■ Task:
Please print the records below exactly as they are written.

Top of Record extracts

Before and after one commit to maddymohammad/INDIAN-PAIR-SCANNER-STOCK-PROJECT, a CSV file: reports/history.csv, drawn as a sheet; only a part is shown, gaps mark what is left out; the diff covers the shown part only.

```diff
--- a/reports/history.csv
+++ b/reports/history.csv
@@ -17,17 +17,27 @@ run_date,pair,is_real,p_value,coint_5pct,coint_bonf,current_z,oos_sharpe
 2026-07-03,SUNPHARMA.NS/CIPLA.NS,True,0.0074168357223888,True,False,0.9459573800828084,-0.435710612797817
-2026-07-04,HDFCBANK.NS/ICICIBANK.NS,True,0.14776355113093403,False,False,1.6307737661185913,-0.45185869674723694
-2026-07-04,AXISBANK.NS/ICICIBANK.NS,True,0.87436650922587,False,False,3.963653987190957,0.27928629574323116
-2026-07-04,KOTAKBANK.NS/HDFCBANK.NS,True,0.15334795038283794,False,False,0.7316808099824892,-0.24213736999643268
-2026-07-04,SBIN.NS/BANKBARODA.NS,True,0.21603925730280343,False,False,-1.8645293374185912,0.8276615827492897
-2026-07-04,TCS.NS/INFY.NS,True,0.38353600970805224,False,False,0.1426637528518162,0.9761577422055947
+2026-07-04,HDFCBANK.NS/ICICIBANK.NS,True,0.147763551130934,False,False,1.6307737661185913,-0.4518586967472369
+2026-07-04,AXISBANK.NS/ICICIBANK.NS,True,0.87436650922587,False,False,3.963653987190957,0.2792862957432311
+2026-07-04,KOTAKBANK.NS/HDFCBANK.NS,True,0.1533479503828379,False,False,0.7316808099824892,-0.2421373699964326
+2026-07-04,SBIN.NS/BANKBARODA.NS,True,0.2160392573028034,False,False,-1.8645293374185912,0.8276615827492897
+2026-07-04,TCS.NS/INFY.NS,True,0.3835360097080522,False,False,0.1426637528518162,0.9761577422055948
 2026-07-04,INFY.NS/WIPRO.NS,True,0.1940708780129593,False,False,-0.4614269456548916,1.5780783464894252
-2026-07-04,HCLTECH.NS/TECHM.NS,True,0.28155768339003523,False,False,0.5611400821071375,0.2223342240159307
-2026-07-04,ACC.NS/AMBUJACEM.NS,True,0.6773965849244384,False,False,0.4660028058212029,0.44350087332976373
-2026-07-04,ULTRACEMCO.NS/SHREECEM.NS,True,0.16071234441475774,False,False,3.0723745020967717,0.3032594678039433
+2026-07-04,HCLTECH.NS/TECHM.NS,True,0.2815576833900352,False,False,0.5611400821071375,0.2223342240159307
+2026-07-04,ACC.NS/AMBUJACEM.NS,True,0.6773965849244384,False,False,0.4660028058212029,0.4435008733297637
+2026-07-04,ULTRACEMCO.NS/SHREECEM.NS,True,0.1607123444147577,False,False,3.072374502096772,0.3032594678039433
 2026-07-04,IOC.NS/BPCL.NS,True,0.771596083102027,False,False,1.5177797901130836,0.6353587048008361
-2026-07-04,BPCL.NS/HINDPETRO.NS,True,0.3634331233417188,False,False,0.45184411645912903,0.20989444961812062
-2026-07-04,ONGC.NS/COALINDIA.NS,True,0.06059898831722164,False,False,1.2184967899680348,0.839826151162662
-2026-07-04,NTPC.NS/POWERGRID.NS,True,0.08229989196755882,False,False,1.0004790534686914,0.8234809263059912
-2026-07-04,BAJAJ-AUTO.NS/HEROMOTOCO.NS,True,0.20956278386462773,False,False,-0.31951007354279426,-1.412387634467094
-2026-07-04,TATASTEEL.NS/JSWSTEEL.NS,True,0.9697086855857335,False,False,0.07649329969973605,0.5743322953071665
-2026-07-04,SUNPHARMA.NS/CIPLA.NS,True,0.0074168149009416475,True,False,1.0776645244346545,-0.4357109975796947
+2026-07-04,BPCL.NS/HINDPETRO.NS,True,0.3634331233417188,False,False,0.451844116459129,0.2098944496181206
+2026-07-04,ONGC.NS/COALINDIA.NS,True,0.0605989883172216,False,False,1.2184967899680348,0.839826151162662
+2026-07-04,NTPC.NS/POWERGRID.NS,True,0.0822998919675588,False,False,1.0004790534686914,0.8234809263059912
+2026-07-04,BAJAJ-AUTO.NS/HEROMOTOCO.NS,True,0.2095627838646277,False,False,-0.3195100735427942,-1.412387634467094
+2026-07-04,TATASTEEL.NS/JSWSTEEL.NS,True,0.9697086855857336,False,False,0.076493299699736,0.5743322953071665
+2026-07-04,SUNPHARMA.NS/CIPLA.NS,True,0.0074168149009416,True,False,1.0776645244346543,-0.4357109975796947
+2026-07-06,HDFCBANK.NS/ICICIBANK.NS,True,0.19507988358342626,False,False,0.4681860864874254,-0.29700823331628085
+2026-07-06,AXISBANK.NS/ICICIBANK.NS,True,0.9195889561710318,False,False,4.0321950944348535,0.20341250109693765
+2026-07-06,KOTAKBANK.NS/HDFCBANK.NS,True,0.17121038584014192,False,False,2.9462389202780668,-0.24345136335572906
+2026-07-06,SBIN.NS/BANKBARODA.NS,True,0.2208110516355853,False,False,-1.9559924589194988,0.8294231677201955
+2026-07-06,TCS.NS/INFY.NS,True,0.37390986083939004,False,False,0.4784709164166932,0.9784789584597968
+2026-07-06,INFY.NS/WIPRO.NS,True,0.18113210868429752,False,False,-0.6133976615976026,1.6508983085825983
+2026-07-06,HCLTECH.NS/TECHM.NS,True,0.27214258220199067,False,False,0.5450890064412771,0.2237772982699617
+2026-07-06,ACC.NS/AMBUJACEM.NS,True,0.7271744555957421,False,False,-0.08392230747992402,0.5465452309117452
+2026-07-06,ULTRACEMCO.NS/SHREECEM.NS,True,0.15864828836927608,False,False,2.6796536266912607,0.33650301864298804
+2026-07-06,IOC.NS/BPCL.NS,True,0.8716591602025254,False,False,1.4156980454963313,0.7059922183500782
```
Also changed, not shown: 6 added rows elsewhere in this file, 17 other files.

Bottom of Record extracts

■ Your solution:
Before and after one commit to maddymohammad/INDIAN-PAIR-SCANNER-STOCK-PROJECT, a CSV file: reports/history.csv, drawn as a sheet; only a part is shown, gaps mark what is left out; the diff covers the shown part only.

```diff
--- a/reports/history.csv
+++ b/reports/history.csv
@@ -17,17 +17,27 @@ run_date,pair,is_real,p_value,coint_5pct,coint_bonf,current_z,oos_sharpe
 2026-07-03,SUNPHARMA.NS/CIPLA.NS,True,0.0074168357223888,True,False,0.9459573800828084,-0.435710612797817
-2026-07-04,HDFCBANK.NS/ICICIBANK.NS,True,0.14776355113093403,False,False,1.6307737661185913,-0.45185869674723694
-2026-07-04,AXISBANK.NS/ICICIBANK.NS,True,0.87436650922587,False,False,3.963653987190957,0.27928629574323116
-2026-07-04,KOTAKBANK.NS/HDFCBANK.NS,True,0.15334795038283794,False,False,0.7316808099824892,-0.24213736999643268
-2026-07-04,SBIN.NS/BANKBARODA.NS,True,0.21603925730280343,False,False,-1.8645293374185912,0.8276615827492897
-2026-07-04,TCS.NS/INFY.NS,True,0.38353600970805224,False,False,0.1426637528518162,0.9761577422055947
+2026-07-04,HDFCBANK.NS/ICICIBANK.NS,True,0.147763551130934,False,False,1.6307737661185913,-0.4518586967472369
+2026-07-04,AXISBANK.NS/ICICIBANK.NS,True,0.87436650922587,False,False,3.963653987190957,0.2792862957432311
+2026-07-04,KOTAKBANK.NS/HDFCBANK.NS,True,0.1533479503828379,False,False,0.7316808099824892,-0.2421373699964326
+2026-07-04,SBIN.NS/BANKBARODA.NS,True,0.2160392573028034,False,False,-1.8645293374185912,0.8276615827492897
+2026-07-04,TCS.NS/INFY.NS,True,0.3835360097080522,False,False,0.1426637528518162,0.9761577422055948
 2026-07-04,INFY.NS/WIPRO.NS,True,0.1940708780129593,False,False,-0.4614269456548916,1.5780783464894252
-2026-07-04,HCLTECH.NS/TECHM.NS,True,0.28155768339003523,False,False,0.5611400821071375,0.2223342240159307
-2026-07-04,ACC.NS/AMBUJACEM.NS,True,0.6773965849244384,False,False,0.4660028058212029,0.44350087332976373
-2026-07-04,ULTRACEMCO.NS/SHREECEM.NS,True,0.16071234441475774,False,False,3.0723745020967717,0.3032594678039433
+2026-07-04,HCLTECH.NS/TECHM.NS,True,0.2815576833900352,False,False,0.5611400821071375,0.2223342240159307
+2026-07-04,ACC.NS/AMBUJACEM.NS,True,0.6773965849244384,False,False,0.4660028058212029,0.4435008733297637
+2026-07-04,ULTRACEMCO.NS/SHREECEM.NS,True,0.1607123444147577,False,False,3.072374502096772,0.3032594678039433
 2026-07-04,IOC.NS/BPCL.NS,True,0.771596083102027,False,False,1.5177797901130836,0.6353587048008361
-2026-07-04,BPCL.NS/HINDPETRO.NS,True,0.3634331233417188,False,False,0.45184411645912903,0.20989444961812062
-2026-07-04,ONGC.NS/COALINDIA.NS,True,0.06059898831722164,False,False,1.2184967899680348,0.839826151162662
-2026-07-04,NTPC.NS/POWERGRID.NS,True,0.08229989196755882,False,False,1.0004790534686914,0.8234809263059912
-2026-07-04,BAJAJ-AUTO.NS/HEROMOTOCO.NS,True,0.20956278386462773,False,False,-0.31951007354279426,-1.412387634467094
-2026-07-04,TATASTEEL.NS/JSWSTEEL.NS,True,0.9697086855857335,False,False,0.07649329969973605,0.5743322953071665
-2026-07-04,SUNPHARMA.NS/CIPLA.NS,True,0.0074168149009416475,True,False,1.0776645244346545,-0.4357109975796947
+2026-07-04,BPCL.NS/HINDPETRO.NS,True,0.3634331233417188,False,False,0.451844116459129,0.2098944496181206
+2026-07-04,ONGC.NS/COALINDIA.NS,True,0.0605989883172216,False,False,1.2184967899680348,0.839826151162662
+2026-07-04,NTPC.NS/POWERGRID.NS,True,0.0822998919675588,False,False,1.0004790534686914,0.8234809263059912
+2026-07-04,BAJAJ-AUTO.NS/HEROMOTOCO.NS,True,0.2095627838646277,False,False,-0.3195100735427942,-1.412387634467094
+2026-07-04,TATASTEEL.NS/JSWSTEEL.NS,True,0.9697086855857336,False,False,0.076493299699736,0.5743322953071665
+2026-07-04,SUNPHARMA.NS/CIPLA.NS,True,0.0074168149009416,True,False,1.0776645244346543,-0.4357109975796947
+2026-07-06,HDFCBANK.NS/ICICIBANK.NS,True,0.19507988358342626,False,False,0.4681860864874254,-0.29700823331628085
+2026-07-06,AXISBANK.NS/ICICIBANK.NS,True,0.9195889561710318,False,False,4.0321950944348535,0.20341250109693765
+2026-07-06,KOTAKBANK.NS/HDFCBANK.NS,True,0.17121038584014192,False,False,2.9462389202780668,-0.24345136335572906
+2026-07-06,SBIN.NS/BANKBARODA.NS,True,0.2208110516355853,False,False,-1.9559924589194988,0.8294231677201955
+2026-07-06,TCS.NS/INFY.NS,True,0.37390986083939004,False,False,0.4784709164166932,0.9784789584597968
+2026-07-06,INFY.NS/WIPRO.NS,True,0.18113210868429752,False,False,-0.6133976615976026,1.6508983085825983
+2026-07-06,HCLTECH.NS/TECHM.NS,True,0.27214258220199067,False,False,0.5450890064412771,0.2237772982699617
+2026-07-06,ACC.NS/AMBUJACEM.NS,True,0.7271744555957421,False,False,-0.08392230747992402,0.5465452309117452
+2026-07-06,ULTRACEMCO.NS/SHREECEM.NS,True,0.15864828836927608,False,False,2.6796536266912607,0.33650301864298804
+2026-07-06,IOC.NS/BPCL.NS,True,0.8716591602025254,False,False,1.4156980454963313,0.7059922183500782
```
Also changed, not shown: 6 added rows elsewhere in this file, 17 other files.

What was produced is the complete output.